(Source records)
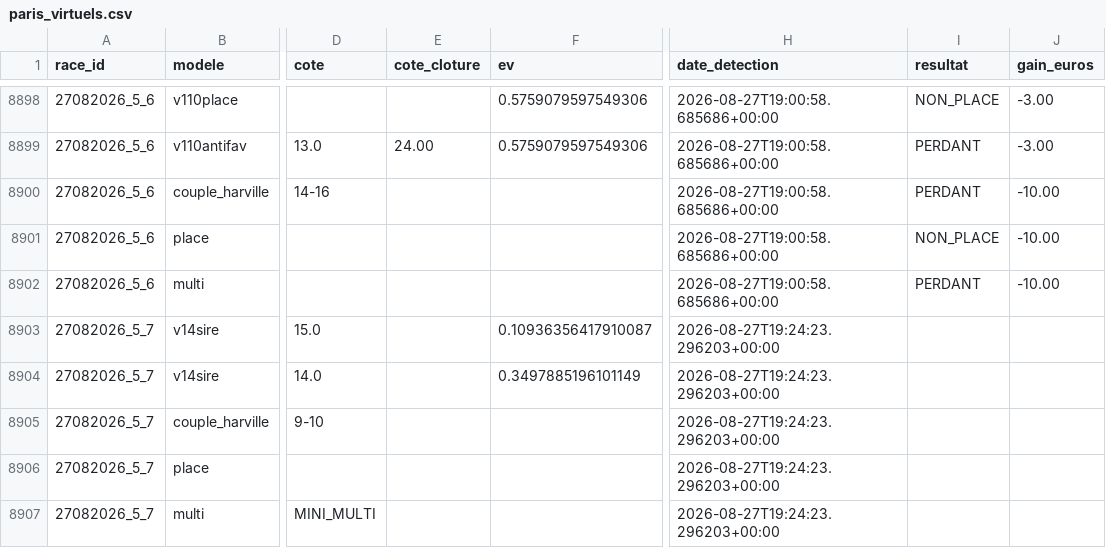
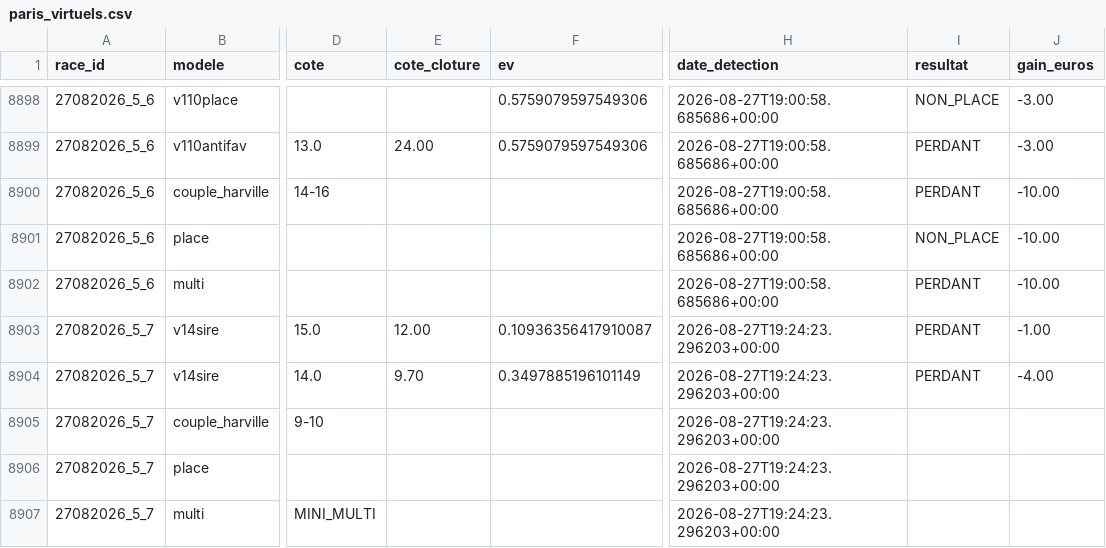
Before and after one commit to Falcon78ux/pmu-paper-trading, a CSV file: paris_virtuels.csv, drawn as a sheet; only a part is shown, gaps mark what is left out; the diff names each change by its address in the sheet, - before the commit and + after, or states it on an @@ line.

```diff
--- a/paris_virtuels.csv
+++ b/paris_virtuels.csv
-E8903 (cote_cloture): (empty)
+E8903 (cote_cloture): 12.00
-I8903:I8904 (resultat): (empty)
+I8903:I8904 (resultat): PERDANT
-J8903 (gain_euros): (empty)
+J8903 (gain_euros): -1.00
-E8904 (cote_cloture): (empty)
+E8904 (cote_cloture): 9.70
-J8904 (gain_euros): (empty)
+J8904 (gain_euros): -4.00
```
Also changed, not shown: 8 other files.
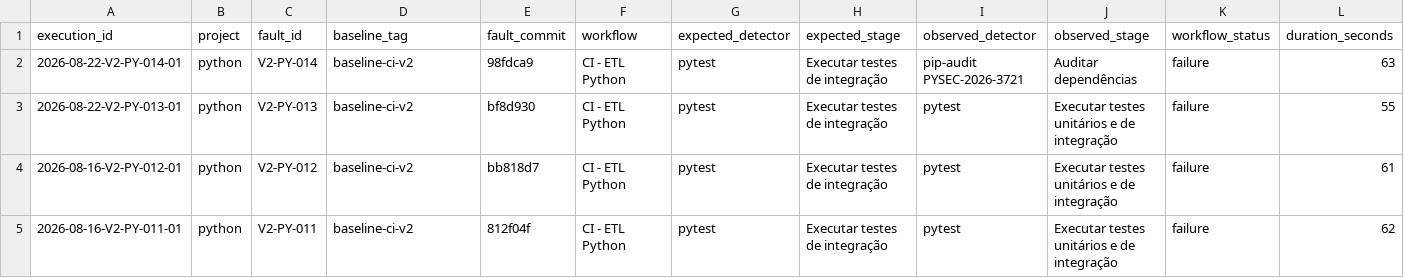
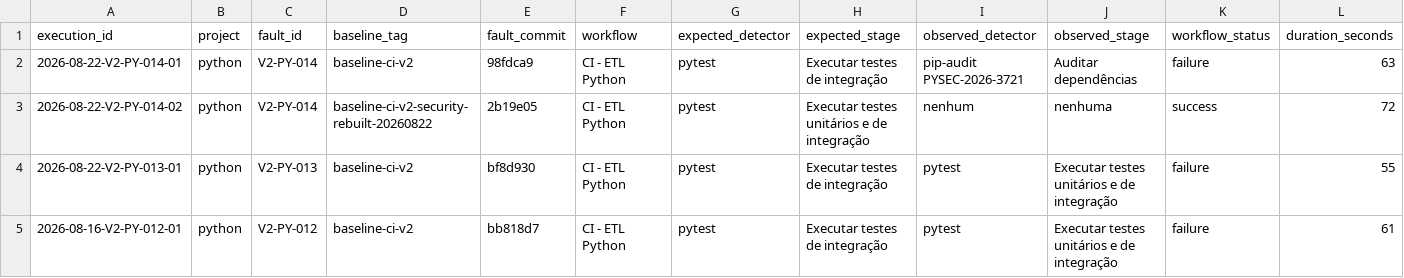
Before and after one commit to GregoryPierroti/tcc_ci, a CSV file: results/resultados.csv, drawn as a sheet; only a part is shown; the shorter side is filled out with more unchanged rows; rows hold the shown columns only; the diff names each change by its address in the sheet, - before the commit and + after, or states it on an @@ line.

```diff
--- a/results/resultados.csv
+++ b/results/resultados.csv
+row 3: 2026-08-22-V2-PY-014-02 | python | V2-PY-014 | baseline-ci-v2-security-rebuilt-20260822 | 2b19e05 | CI - ETL Python | pytest | Executar testes unitários e de integração | nenhum | nenhuma | success | 72
```
Also changed, not shown: 2 other files.
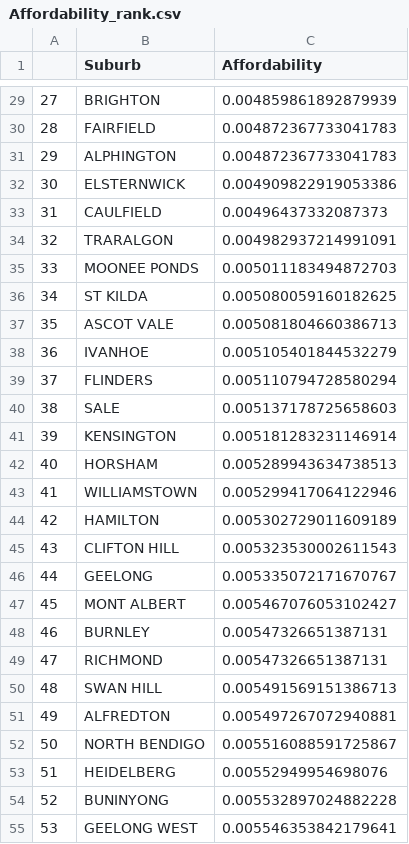
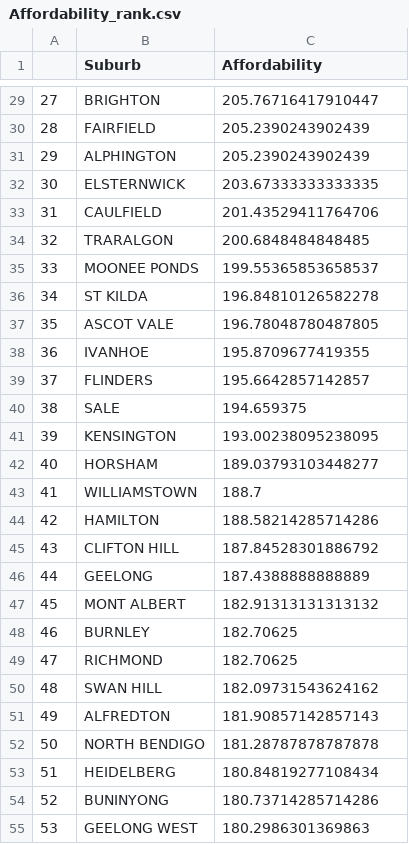
Before and after one commit to MAST30034-Applied-Data-Science/generic-real-estate-consulting-project-group-26, a CSV file: data/curated/Affordability_rank.csv, drawn as a sheet; only a part is shown, gaps mark what is left out; the diff covers the shown part only.

Commit message:
Reverse the affordability values

```diff
--- a/data/curated/Affordability_rank.csv
+++ b/data/curated/Affordability_rank.csv
@@ -29,27 +29,27 @@
-27,BRIGHTON,0.004859861892879939
-28,FAIRFIELD,0.004872367733041783
-29,ALPHINGTON,0.004872367733041783
-30,ELSTERNWICK,0.004909822919053386
-31,CAULFIELD,0.00496437332087373
-32,TRARALGON,0.004982937214991091
-33,MOONEE PONDS,0.005011183494872703
-34,ST KILDA,0.005080059160182625
-35,ASCOT VALE,0.005081804660386713
-36,IVANHOE,0.005105401844532279
-37,FLINDERS,0.005110794728580294
-38,SALE,0.005137178725658603
-39,KENSINGTON,0.005181283231146914
-40,HORSHAM,0.005289943634738513
-41,WILLIAMSTOWN,0.005299417064122946
-42,HAMILTON,0.005302729011609189
-43,CLIFTON HILL,0.005323530002611543
-44,GEELONG,0.005335072171670767
-45,MONT ALBERT,0.005467076053102427
-46,BURNLEY,0.00547326651387131
-47,RICHMOND,0.00547326651387131
-48,SWAN HILL,0.005491569151386713
-49,ALFREDTON,0.005497267072940881
-50,NORTH BENDIGO,0.005516088591725867
-51,HEIDELBERG,0.00552949954698076
-52,BUNINYONG,0.005532897024882228
-53,GEELONG WEST,0.005546353842179641
+27,BRIGHTON,205.76716417910447
+28,FAIRFIELD,205.2390243902439
+29,ALPHINGTON,205.2390243902439
+30,ELSTERNWICK,203.67333333333335
+31,CAULFIELD,201.43529411764706
+32,TRARALGON,200.6848484848485
+33,MOONEE PONDS,199.55365853658537
+34,ST KILDA,196.84810126582278
+35,ASCOT VALE,196.78048780487805
+36,IVANHOE,195.8709677419355
+37,FLINDERS,195.6642857142857
+38,SALE,194.659375
+39,KENSINGTON,193.00238095238095
+40,HORSHAM,189.03793103448277
+41,WILLIAMSTOWN,188.7
+42,HAMILTON,188.58214285714286
+43,CLIFTON HILL,187.84528301886792
+44,GEELONG,187.4388888888889
+45,MONT ALBERT,182.91313131313132
+46,BURNLEY,182.70625
+47,RICHMOND,182.70625
+48,SWAN HILL,182.09731543624162
+49,ALFREDTON,181.90857142857143
+50,NORTH BENDIGO,181.28787878787878
+51,HEIDELBERG,180.84819277108434
+52,BUNINYONG,180.73714285714286
+53,GEELONG WEST,180.2986301369863
```
Also changed, not shown: 162 edited cells elsewhere in this file, data/curated/Liveability_rank.csv, 4 other files.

## [Activity]
The records above, minus their pictures, are to be returned word for word.

## [Worked solution]
Before and after one commit to Falcon78ux/pmu-paper-trading, a CSV file: paris_virtuels.csv, drawn as a sheet; only a part is shown, gaps mark what is left out; the diff names each change by its address in the sheet, - before the commit and + after, or states it on an @@ line.

```diff
--- a/paris_virtuels.csv
+++ b/paris_virtuels.csv
-E8903 (cote_cloture): (empty)
+E8903 (cote_cloture): 12.00
-I8903:I8904 (resultat): (empty)
+I8903:I8904 (resultat): PERDANT
-J8903 (gain_euros): (empty)
+J8903 (gain_euros): -1.00
-E8904 (cote_cloture): (empty)
+E8904 (cote_cloture): 9.70
-J8904 (gain_euros): (empty)
+J8904 (gain_euros): -4.00
```
Also changed, not shown: 8 other files.
Before and after one commit to GregoryPierroti/tcc_ci, a CSV file: results/resultados.csv, drawn as a sheet; only a part is shown; the shorter side is filled out with more unchanged rows; rows hold the shown columns only; the diff names each change by its address in the sheet, - before the commit and + after, or states it on an @@ line.

```diff
--- a/results/resultados.csv
+++ b/results/resultados.csv
+row 3: 2026-08-22-V2-PY-014-02 | python | V2-PY-014 | baseline-ci-v2-security-rebuilt-20260822 | 2b19e05 | CI - ETL Python | pytest | Executar testes unitários e de integração | nenhum | nenhuma | success | 72
```
Also changed, not shown: 2 other files.
Before and after one commit to MAST30034-Applied-Data-Science/generic-real-estate-consulting-project-group-26, a CSV file: data/curated/Affordability_rank.csv, drawn as a sheet; only a part is shown, gaps mark what is left out; the diff covers the shown part only.

Commit message:
Reverse the affordability values

```diff
--- a/data/curated/Affordability_rank.csv
+++ b/data/curated/Affordability_rank.csv
@@ -29,27 +29,27 @@
-27,BRIGHTON,0.004859861892879939
-28,FAIRFIELD,0.004872367733041783
-29,ALPHINGTON,0.004872367733041783
-30,ELSTERNWICK,0.004909822919053386
-31,CAULFIELD,0.00496437332087373
-32,TRARALGON,0.004982937214991091
-33,MOONEE PONDS,0.005011183494872703
-34,ST KILDA,0.005080059160182625
-35,ASCOT VALE,0.005081804660386713
-36,IVANHOE,0.005105401844532279
-37,FLINDERS,0.005110794728580294
-38,SALE,0.005137178725658603
-39,KENSINGTON,0.005181283231146914
-40,HORSHAM,0.005289943634738513
-41,WILLIAMSTOWN,0.005299417064122946
-42,HAMILTON,0.005302729011609189
-43,CLIFTON HILL,0.005323530002611543
-44,GEELONG,0.005335072171670767
-45,MONT ALBERT,0.005467076053102427
-46,BURNLEY,0.00547326651387131
-47,RICHMOND,0.00547326651387131
-48,SWAN HILL,0.005491569151386713
-49,ALFREDTON,0.005497267072940881
-50,NORTH BENDIGO,0.005516088591725867
-51,HEIDELBERG,0.00552949954698076
-52,BUNINYONG,0.005532897024882228
-53,GEELONG WEST,0.005546353842179641
+27,BRIGHTON,205.76716417910447
+28,FAIRFIELD,205.2390243902439
+29,ALPHINGTON,205.2390243902439
+30,ELSTERNWICK,203.67333333333335
+31,CAULFIELD,201.43529411764706
+32,TRARALGON,200.6848484848485
+33,MOONEE PONDS,199.55365853658537
+34,ST KILDA,196.84810126582278
+35,ASCOT VALE,196.78048780487805
+36,IVANHOE,195.8709677419355
+37,FLINDERS,195.6642857142857
+38,SALE,194.659375
+39,KENSINGTON,193.00238095238095
+40,HORSHAM,189.03793103448277
+41,WILLIAMSTOWN,188.7
+42,HAMILTON,188.58214285714286
+43,CLIFTON HILL,187.84528301886792
+44,GEELONG,187.4388888888889
+45,MONT ALBERT,182.91313131313132
+46,BURNLEY,182.70625
+47,RICHMOND,182.70625
+48,SWAN HILL,182.09731543624162
+49,ALFREDTON,181.90857142857143
+50,NORTH BENDIGO,181.28787878787878
+51,HEIDELBERG,180.84819277108434
+52,BUNINYONG,180.73714285714286
+53,GEELONG WEST,180.2986301369863
```
Also changed, not shown: 162 edited cells elsewhere in this file, data/curated/Liveability_rank.csv, 4 other files.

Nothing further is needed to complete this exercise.